For the first time of my life, I am happy to smell this good burned diesel as I follow him for a while!


When I finally the high mountains, I follow a nice river with, as a reward, a remarkable show.





Just before arriving at destination, I do a quick washing of the motorbike and a tire examination. It is about time to change them!



Huaraz is a relatively big city, with the traffic that comes with it. There is a tremendous number of people (and a few tourists) on streets. What contrasts with the last 2 days! But it is comforting!





I decide to stay in this region for 2 days because first, I must go to Lima and want to arrive on a Sunday, and second, and more importantly, there are several possibilities of hiking and it would be mad to miss this opportunity.

On Saturdays, I get back on the motorbike and go back north to get to a hiking trail at Laguna 69, located in about 100 km north. And in the high mountains. After the village of Yungay, I am, once again, confronted by a dirt road! I was not expected it at all!

Although much larger, less dangerous and because of the fact that I was on a motorbike without any added weight (luggage), driving was difficult because there is a tremendous amount of big stones, sometimes round, sometimes very sharp, and the presence of sand. This road was very demanding on the suspension of the bike. Lots of bangs and not other not very pleasant rattles!

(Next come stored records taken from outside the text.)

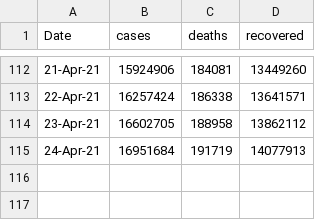
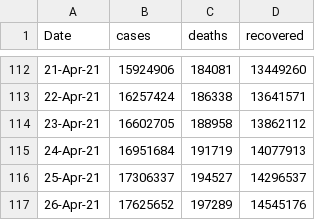
Before and after one commit to saibalghosh/India_Sars2_Predictor, a CSV file: case_time_series.csv, drawn as a sheet; only a part is shown, gaps mark what is left out.

Commit message:
Updated infection data to 04/26/21

```diff
--- a/case_time_series.csv
+++ b/case_time_series.csv
@@ -115 +115,3 @@ Date,cases,deaths,recovered
 24-Apr-21,16951684,191719,14077913
+25-Apr-21,17306337,194527,14296537
+26-Apr-21,17625652,197289,14545176
```
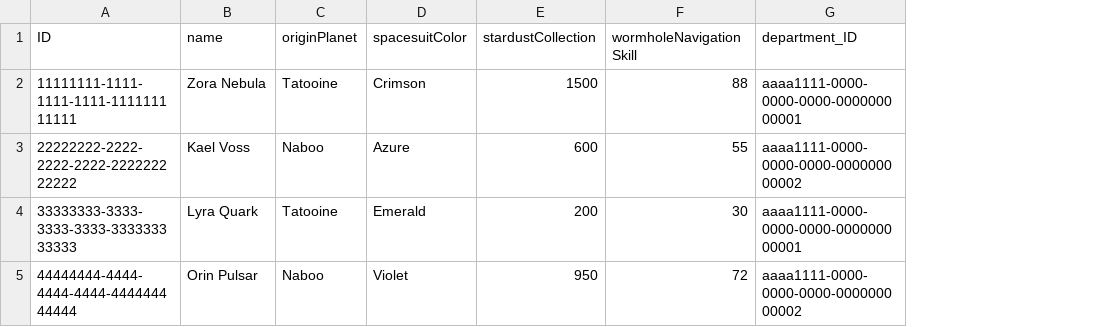
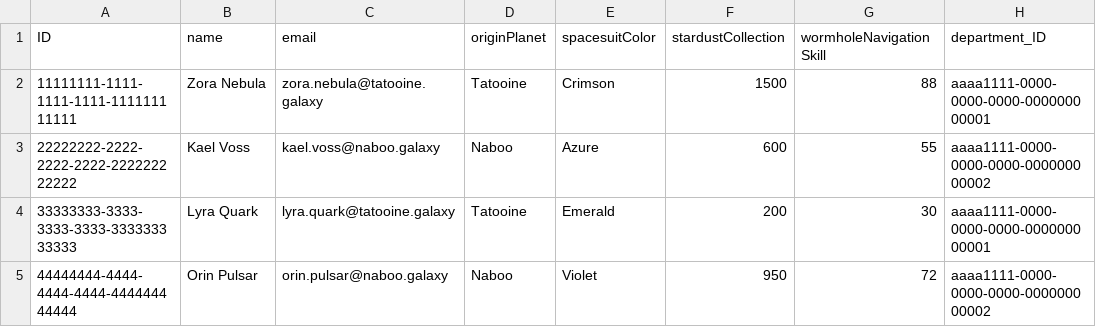
Before and after one commit to ItsSzikiG/Galactic-Spacefarer-Adventure, a CSV file: db/data/galactic.adventure-Spacefarers.csv, drawn as a sheet; only a part is shown; the diff names each change by its address in the sheet, - before the commit and + after, or states it on an @@ line.

Commit message:
feat: add email field to Spacefarers and update annotations and service logic

```diff
--- a/db/data/galactic.adventure-Spacefarers.csv
+++ b/db/data/galactic.adventure-Spacefarers.csv
+column C (email), rows 2-5: zora.nebula@tatooine.galaxy | kael.voss@naboo.galaxy | lyra.quark@tatooine.galaxy | orin.pulsar@naboo.galaxy
```
Also changed, not shown: 3 other files.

The reward is nevertheless worth it. I end up doing a memorable 5-hour trek and also met many interesting people from all over the world.







“Hey Tim how do you like the scenery?”

“Well, Geoffrey, it’s a just lot like yesterday…”




I take a bit of time to walk in town for a few hours when the sun sets. Anyone interested in sharing my meal?


I leave November 27th for Lima. It is very cold but the show is, once again, very unreal and impressive!


After few hours of driving, I find myself in a desert region. The poverty which is present along the highway leaves me speechless.



For months, several persons told me to avoid Lima at all costs, because traffic is hell and because it is a polluted city of little interests. However, my arrival was, let’s say, sporty, but much easier than in Medellin or any other big cities of Colombia, especially because there are much fewer motorbikes that pass just a few centimetres on each side of you at all time.

I quickly arrive at the flat which I had reserved for 4 nights on Airbnb. Ali, my guest, is very nice and welcomes me warmly by giving me plenty of advice and suggestions. We also go for a good cold beer. His flat, simple and modern, is comfortable and homely!



On Mondays mornings, I drive to Touratech Lima for an event for which I had waited for weeks. The installation of new tires!!!

Traffic is bad but I have a good time with my motorbike which, without luggage, is so light and quick! Rapidly, La Gorda is in the workshop they start the work.


Unfortunately, a very bad news was waiting for me that morning. While taking off the rear wheel, we saw what I had feared for some days now, with all these bad roads… My back suspension lets some oil out, which means that it must be replaced.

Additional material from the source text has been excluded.